→ EXERCISE DIRECTIONS: From the entries below, return every line that includes the word "assets".

─── GIVEN RECORDS ───

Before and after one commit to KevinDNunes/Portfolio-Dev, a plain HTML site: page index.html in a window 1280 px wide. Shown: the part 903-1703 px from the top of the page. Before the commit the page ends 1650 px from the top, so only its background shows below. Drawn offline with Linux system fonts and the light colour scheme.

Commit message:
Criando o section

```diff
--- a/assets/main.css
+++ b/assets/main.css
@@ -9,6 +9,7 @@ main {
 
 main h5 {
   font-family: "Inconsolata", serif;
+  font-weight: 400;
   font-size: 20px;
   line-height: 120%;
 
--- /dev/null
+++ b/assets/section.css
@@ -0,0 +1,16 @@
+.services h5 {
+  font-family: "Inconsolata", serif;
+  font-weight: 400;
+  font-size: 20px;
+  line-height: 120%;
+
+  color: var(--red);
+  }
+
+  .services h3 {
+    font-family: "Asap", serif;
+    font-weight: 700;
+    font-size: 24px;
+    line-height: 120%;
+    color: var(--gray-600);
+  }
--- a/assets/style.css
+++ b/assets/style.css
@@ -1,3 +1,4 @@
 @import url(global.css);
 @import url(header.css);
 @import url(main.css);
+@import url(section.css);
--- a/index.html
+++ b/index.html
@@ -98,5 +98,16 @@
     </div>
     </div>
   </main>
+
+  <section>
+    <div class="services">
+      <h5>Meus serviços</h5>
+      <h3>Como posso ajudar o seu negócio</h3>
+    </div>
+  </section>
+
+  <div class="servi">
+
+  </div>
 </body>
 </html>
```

───
─── GIVEN RECORDS ───

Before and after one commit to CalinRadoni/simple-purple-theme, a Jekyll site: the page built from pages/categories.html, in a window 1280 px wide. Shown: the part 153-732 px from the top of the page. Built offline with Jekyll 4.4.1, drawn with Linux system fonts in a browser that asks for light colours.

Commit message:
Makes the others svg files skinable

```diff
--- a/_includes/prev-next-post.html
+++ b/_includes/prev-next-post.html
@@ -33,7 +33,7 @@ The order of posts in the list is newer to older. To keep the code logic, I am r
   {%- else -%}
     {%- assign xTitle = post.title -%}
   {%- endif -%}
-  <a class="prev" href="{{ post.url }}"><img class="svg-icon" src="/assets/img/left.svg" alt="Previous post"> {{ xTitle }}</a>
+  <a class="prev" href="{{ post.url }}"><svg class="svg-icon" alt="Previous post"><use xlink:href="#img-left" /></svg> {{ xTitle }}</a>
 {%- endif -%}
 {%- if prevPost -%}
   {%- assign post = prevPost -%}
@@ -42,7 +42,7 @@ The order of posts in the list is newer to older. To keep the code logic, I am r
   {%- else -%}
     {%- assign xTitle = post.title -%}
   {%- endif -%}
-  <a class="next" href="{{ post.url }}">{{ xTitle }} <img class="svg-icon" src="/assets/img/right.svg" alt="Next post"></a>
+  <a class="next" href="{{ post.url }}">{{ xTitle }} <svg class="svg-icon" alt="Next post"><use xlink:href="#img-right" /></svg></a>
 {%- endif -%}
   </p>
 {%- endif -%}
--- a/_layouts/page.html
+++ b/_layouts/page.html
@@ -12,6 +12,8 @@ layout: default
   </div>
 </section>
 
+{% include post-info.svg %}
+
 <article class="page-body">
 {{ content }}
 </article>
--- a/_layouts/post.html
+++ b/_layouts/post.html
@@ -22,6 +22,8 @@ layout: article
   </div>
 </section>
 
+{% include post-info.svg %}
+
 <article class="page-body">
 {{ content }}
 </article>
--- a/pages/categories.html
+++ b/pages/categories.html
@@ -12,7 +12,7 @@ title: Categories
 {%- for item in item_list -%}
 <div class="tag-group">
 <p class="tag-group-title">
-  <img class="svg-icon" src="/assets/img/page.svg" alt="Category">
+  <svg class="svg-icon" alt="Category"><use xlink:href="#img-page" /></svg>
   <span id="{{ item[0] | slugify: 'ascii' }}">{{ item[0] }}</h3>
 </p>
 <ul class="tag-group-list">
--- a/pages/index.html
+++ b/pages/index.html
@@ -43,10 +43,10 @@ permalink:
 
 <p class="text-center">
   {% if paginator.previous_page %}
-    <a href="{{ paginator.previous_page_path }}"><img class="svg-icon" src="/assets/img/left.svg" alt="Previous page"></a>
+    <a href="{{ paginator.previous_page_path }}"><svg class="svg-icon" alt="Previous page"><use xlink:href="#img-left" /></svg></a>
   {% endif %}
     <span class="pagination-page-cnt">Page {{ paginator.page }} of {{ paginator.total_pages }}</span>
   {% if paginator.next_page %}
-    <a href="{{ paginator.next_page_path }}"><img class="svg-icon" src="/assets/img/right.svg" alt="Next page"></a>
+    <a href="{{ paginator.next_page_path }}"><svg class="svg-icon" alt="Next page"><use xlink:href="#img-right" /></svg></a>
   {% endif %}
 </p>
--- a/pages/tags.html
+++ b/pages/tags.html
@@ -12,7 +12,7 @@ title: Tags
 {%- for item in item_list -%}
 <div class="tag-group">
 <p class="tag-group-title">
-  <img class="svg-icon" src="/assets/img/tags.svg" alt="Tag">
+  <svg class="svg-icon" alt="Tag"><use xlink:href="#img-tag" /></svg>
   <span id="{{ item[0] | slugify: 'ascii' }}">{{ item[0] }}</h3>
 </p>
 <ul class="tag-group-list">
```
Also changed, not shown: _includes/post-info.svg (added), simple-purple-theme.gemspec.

───
─── GIVEN RECORDS ───

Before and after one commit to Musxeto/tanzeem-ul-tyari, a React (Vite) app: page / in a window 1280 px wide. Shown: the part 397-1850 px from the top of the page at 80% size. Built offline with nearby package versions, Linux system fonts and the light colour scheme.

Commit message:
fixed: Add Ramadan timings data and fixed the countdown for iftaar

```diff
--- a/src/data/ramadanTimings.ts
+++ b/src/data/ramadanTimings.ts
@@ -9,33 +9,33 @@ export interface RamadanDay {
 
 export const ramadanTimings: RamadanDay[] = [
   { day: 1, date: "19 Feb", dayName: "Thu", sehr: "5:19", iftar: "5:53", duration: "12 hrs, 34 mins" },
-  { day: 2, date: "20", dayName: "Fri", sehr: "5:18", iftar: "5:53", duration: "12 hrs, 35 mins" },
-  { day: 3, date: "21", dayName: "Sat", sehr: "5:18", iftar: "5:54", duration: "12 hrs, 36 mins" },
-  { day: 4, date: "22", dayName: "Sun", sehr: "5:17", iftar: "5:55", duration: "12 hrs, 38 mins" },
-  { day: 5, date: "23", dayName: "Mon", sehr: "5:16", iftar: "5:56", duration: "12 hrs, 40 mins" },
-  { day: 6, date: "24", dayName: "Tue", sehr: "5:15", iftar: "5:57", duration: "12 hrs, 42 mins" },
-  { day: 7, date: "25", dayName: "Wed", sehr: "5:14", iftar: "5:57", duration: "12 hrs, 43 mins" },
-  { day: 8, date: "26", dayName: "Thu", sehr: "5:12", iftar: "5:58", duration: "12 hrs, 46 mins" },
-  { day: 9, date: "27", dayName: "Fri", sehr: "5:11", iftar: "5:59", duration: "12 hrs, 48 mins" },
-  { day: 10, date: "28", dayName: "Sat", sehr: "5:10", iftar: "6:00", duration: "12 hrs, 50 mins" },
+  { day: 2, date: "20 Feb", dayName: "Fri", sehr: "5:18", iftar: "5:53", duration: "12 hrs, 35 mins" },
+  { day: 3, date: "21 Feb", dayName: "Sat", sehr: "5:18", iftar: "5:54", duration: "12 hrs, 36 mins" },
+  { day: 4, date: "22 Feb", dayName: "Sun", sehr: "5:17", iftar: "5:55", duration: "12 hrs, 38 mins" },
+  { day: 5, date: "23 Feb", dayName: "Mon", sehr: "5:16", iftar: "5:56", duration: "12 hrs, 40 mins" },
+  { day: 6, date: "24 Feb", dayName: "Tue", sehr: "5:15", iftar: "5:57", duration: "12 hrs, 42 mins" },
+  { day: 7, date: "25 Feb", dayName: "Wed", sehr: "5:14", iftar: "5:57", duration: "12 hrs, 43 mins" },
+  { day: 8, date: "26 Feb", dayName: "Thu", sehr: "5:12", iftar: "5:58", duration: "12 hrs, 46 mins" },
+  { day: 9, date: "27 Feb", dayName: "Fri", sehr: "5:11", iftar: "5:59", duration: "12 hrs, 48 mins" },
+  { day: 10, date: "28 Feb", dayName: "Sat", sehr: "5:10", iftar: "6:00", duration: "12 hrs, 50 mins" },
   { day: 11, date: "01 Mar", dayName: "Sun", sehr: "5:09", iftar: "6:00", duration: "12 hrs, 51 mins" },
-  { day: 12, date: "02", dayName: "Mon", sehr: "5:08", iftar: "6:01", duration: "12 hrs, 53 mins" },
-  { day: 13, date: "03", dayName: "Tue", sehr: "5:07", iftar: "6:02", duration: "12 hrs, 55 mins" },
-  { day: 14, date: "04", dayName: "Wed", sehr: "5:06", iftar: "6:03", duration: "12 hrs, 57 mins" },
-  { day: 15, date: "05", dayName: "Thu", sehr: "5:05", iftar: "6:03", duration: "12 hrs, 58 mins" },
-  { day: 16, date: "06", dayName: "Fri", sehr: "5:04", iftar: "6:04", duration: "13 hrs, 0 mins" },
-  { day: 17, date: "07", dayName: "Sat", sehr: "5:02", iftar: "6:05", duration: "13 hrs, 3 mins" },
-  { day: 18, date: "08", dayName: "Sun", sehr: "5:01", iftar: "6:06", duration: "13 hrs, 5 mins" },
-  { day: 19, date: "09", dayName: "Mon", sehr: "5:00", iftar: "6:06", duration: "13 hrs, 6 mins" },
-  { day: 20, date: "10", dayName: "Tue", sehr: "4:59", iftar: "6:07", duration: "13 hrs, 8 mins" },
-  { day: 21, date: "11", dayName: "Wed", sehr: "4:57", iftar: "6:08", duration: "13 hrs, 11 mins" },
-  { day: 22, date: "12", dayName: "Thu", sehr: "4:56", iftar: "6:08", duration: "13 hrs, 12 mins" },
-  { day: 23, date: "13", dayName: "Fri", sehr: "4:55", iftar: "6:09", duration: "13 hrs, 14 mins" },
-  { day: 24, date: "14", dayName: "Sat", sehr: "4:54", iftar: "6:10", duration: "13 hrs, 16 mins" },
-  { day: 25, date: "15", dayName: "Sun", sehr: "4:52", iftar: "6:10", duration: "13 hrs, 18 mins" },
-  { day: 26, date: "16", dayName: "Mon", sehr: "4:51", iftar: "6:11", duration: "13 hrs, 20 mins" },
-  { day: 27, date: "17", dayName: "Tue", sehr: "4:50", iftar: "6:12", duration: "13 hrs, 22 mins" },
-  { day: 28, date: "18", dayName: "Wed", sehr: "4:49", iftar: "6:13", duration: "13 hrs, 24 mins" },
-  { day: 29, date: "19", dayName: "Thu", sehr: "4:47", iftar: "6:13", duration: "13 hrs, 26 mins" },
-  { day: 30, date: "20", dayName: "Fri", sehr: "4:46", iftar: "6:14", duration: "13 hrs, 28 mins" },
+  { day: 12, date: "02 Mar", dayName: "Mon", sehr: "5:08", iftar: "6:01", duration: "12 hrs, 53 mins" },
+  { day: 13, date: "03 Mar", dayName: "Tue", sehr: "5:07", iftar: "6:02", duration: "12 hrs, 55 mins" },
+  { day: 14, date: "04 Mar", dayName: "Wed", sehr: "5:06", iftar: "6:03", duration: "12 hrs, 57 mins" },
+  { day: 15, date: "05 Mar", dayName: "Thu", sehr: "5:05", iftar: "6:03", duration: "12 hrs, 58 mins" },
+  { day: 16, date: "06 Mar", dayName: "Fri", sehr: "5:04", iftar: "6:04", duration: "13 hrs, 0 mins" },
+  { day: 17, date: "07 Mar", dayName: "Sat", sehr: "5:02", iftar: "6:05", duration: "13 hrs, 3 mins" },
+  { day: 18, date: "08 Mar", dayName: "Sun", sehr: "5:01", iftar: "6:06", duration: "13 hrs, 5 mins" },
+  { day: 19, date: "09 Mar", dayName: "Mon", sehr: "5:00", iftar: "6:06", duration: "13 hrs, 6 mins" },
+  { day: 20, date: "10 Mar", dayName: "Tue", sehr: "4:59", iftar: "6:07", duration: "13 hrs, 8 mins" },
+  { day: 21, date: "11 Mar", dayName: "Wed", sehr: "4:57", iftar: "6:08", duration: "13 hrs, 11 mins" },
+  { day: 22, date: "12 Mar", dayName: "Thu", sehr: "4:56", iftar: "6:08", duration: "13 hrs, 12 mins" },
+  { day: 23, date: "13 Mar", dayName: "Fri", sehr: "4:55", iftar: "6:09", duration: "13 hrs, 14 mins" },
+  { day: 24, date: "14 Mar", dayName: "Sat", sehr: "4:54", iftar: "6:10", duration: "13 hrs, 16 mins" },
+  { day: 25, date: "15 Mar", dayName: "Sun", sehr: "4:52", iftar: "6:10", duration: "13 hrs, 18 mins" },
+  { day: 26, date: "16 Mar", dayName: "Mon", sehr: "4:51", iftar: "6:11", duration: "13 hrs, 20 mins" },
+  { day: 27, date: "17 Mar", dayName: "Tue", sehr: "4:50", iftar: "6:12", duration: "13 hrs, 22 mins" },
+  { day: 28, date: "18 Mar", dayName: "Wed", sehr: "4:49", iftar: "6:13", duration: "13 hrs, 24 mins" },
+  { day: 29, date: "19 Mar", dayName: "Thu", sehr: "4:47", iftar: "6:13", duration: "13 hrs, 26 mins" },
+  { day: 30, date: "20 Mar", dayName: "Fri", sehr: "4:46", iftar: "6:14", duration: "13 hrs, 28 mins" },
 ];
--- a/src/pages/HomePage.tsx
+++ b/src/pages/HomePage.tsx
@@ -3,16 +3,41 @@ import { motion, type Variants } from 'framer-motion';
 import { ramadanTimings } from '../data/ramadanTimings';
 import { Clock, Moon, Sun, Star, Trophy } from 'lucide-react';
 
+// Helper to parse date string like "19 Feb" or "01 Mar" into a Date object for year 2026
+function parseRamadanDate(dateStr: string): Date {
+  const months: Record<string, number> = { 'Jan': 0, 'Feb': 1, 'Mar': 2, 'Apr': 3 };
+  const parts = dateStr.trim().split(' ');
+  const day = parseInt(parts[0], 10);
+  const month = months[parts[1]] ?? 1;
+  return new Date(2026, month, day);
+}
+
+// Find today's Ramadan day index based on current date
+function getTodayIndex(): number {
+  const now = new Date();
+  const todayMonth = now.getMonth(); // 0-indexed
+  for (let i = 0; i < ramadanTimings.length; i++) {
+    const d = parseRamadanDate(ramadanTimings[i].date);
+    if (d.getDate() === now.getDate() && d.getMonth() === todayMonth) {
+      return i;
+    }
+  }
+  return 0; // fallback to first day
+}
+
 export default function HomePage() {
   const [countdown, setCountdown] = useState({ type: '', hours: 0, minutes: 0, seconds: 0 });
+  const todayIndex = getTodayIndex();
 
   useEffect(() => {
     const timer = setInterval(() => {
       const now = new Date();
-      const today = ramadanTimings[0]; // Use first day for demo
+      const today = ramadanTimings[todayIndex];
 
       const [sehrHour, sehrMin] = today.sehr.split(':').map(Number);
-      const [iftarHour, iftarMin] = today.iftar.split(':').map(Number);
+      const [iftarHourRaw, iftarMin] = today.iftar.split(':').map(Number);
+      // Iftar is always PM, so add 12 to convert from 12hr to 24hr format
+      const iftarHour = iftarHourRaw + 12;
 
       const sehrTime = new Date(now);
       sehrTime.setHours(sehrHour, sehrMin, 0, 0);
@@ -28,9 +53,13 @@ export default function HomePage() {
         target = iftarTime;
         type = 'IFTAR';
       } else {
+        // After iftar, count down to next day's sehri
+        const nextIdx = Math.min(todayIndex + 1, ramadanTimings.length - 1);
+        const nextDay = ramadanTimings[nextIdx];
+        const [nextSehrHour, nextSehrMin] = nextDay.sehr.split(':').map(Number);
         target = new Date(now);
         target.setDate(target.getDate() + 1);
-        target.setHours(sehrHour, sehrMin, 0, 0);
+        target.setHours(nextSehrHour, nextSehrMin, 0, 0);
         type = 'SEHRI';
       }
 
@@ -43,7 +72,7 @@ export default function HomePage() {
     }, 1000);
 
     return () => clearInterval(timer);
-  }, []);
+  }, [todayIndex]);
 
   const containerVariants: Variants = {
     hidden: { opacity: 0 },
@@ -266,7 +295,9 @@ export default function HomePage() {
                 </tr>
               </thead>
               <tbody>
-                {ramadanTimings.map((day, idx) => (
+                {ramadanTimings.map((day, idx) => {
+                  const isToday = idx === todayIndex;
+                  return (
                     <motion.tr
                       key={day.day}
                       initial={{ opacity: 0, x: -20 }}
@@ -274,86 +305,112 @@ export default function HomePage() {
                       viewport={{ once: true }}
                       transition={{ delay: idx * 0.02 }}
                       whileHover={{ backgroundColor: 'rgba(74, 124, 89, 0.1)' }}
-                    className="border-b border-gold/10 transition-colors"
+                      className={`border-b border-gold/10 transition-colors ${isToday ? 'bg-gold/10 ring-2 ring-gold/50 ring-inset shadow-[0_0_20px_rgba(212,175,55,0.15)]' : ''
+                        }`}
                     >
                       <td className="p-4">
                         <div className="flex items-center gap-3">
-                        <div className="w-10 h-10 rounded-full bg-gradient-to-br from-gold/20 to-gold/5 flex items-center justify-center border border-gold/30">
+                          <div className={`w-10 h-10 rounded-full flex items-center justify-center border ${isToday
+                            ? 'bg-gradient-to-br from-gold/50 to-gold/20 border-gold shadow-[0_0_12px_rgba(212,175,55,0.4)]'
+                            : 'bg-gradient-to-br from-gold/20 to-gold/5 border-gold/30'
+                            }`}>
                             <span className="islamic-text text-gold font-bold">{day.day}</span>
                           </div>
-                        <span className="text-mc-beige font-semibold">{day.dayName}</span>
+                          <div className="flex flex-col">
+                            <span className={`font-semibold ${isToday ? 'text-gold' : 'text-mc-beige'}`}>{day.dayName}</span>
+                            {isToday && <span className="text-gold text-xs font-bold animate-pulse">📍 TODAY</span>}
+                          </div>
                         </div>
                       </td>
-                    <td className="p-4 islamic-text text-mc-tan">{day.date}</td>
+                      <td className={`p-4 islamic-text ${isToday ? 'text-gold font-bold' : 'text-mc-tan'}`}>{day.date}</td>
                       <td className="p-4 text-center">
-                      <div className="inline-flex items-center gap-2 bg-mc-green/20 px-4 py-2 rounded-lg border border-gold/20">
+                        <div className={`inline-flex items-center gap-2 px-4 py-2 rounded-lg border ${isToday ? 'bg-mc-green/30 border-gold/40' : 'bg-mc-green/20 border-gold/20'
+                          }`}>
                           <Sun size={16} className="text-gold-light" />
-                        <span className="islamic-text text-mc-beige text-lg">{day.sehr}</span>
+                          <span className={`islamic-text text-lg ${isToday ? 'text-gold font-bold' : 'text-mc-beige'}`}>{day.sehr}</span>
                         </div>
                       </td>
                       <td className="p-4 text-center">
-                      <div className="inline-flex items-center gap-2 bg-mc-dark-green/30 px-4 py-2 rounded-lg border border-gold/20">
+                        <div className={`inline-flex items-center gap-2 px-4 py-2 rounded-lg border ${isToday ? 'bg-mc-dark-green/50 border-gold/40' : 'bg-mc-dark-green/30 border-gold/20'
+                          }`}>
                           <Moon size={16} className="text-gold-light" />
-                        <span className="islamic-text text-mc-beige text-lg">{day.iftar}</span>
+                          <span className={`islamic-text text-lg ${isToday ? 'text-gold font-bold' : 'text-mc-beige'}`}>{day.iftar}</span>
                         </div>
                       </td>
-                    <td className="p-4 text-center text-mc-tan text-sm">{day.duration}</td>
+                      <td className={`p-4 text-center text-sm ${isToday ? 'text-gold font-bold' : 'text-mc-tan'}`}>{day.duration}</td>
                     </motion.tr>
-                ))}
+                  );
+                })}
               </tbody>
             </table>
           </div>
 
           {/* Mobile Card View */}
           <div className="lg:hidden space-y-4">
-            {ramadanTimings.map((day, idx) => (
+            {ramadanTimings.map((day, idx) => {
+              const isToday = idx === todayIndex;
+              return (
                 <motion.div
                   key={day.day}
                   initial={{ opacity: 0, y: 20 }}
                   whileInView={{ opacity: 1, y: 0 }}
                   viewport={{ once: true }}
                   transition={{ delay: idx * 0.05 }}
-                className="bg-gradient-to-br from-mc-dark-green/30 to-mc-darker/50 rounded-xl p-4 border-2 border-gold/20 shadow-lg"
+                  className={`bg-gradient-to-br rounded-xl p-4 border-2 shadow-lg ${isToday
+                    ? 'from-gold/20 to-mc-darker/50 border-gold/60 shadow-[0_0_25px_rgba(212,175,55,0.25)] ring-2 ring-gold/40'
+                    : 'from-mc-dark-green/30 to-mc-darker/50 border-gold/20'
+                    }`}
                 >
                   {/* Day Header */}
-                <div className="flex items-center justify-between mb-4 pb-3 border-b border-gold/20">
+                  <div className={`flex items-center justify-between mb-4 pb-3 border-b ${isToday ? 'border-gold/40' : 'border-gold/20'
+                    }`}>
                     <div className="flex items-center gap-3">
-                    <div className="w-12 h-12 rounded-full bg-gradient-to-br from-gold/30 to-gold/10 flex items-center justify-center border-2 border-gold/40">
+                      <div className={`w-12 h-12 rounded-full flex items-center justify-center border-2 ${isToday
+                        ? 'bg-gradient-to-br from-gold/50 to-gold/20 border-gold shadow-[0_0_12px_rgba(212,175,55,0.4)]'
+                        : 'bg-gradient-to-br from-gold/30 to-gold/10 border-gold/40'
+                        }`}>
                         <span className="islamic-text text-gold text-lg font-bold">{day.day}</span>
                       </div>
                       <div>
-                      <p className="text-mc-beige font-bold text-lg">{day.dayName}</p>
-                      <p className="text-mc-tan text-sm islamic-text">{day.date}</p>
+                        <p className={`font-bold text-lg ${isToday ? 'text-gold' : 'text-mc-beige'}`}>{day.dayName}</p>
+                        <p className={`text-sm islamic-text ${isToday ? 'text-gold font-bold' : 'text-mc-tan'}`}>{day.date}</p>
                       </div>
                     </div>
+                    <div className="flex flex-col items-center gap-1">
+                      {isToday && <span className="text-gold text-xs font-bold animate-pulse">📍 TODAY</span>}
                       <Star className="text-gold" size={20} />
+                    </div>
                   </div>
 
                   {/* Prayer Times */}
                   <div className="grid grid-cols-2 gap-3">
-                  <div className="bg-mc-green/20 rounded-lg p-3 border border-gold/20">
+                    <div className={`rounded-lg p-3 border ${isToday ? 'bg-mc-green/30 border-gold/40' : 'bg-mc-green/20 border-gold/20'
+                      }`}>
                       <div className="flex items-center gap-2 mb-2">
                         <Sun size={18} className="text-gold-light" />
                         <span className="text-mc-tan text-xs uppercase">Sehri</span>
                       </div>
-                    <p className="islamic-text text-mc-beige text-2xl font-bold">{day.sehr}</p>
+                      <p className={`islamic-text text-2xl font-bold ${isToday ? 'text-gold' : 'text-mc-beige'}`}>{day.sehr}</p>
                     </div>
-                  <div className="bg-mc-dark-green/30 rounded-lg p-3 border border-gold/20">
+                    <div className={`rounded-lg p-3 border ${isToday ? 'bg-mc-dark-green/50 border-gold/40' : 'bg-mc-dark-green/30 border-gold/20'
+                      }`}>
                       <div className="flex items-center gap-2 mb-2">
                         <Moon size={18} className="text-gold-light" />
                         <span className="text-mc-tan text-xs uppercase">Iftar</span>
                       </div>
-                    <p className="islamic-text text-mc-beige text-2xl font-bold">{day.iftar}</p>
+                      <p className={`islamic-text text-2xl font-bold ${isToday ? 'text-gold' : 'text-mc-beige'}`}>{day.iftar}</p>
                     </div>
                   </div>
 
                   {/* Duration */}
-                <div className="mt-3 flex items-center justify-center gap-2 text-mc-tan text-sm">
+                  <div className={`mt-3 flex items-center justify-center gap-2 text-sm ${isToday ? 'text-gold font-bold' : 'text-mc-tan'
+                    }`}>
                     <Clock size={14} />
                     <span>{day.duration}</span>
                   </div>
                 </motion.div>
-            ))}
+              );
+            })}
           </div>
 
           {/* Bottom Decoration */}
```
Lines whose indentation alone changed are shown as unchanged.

───

→ RESULT OF THIS TASK:
--- a/assets/main.css
+++ b/assets/main.css
+++ b/assets/section.css
--- a/assets/style.css
+++ b/assets/style.css
-  <a class="prev" href="{{ post.url }}"><img class="svg-icon" src="/assets/img/left.svg" alt="Previous post"> {{ xTitle }}</a>
-  <a class="next" href="{{ post.url }}">{{ xTitle }} <img class="svg-icon" src="/assets/img/right.svg" alt="Next post"></a>
-  <img class="svg-icon" src="/assets/img/page.svg" alt="Category">
-    <a href="{{ paginator.previous_page_path }}"><img class="svg-icon" src="/assets/img/left.svg" alt="Previous page"></a>
-    <a href="{{ paginator.next_page_path }}"><img class="svg-icon" src="/assets/img/right.svg" alt="Next page"></a>
-  <img class="svg-icon" src="/assets/img/tags.svg" alt="Tag">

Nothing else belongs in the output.